--- Exercise aim ---
Wherever the string "transactions" shows up in the material below, copy that line.

━━━

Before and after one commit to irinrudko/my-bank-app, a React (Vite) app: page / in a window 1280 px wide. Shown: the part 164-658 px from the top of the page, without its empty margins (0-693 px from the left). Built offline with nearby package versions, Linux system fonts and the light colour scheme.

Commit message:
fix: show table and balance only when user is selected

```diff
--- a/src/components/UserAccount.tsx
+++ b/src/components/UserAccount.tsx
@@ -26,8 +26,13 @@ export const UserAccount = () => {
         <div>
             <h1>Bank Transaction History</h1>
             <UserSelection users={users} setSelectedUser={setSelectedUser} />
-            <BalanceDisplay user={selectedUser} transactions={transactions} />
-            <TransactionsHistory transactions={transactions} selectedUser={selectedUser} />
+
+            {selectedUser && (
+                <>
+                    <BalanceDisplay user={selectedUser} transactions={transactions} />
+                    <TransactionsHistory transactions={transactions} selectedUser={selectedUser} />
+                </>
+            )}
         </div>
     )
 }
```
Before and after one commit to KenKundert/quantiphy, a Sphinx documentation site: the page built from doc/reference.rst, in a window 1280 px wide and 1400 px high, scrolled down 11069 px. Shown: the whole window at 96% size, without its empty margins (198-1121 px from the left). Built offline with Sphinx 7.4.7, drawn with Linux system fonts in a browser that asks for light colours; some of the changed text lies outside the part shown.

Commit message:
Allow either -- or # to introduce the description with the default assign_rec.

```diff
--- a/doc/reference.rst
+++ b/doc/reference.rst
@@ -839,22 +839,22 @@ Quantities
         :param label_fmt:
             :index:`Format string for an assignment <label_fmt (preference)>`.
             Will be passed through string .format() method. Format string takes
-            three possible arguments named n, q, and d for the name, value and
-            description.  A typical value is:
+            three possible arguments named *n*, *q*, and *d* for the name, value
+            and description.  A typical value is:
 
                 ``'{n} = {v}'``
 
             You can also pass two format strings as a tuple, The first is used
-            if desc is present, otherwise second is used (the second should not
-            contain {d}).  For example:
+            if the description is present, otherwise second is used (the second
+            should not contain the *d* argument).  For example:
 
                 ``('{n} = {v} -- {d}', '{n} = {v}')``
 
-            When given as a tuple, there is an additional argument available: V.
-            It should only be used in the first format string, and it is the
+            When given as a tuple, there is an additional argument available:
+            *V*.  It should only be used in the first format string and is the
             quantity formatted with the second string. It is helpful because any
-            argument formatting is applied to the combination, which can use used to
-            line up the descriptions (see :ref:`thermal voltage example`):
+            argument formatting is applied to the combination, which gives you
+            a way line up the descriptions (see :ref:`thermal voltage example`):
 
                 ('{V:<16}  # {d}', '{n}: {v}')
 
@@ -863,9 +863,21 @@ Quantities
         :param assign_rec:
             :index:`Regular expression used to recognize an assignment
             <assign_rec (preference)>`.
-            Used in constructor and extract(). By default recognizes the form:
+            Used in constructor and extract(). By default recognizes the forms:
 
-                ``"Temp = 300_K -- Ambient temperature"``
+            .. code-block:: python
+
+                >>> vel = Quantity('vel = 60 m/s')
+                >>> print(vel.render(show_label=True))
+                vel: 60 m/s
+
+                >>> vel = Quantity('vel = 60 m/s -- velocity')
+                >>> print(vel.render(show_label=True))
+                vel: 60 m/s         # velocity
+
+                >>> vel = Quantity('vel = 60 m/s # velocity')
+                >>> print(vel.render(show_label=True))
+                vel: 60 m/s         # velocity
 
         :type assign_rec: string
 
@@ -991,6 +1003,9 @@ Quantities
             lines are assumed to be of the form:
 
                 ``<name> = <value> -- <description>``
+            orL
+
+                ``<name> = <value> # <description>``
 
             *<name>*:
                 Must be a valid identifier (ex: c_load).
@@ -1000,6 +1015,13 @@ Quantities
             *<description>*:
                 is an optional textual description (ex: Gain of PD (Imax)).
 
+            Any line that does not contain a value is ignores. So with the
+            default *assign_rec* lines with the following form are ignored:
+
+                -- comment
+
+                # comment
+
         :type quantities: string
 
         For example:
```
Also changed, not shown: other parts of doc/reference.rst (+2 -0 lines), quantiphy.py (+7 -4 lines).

━━━

--- Completed exercise ---
-            <BalanceDisplay user={selectedUser} transactions={transactions} />
-            <TransactionsHistory transactions={transactions} selectedUser={selectedUser} />
+                    <BalanceDisplay user={selectedUser} transactions={transactions} />
+                    <TransactionsHistory transactions={transactions} selectedUser={selectedUser} />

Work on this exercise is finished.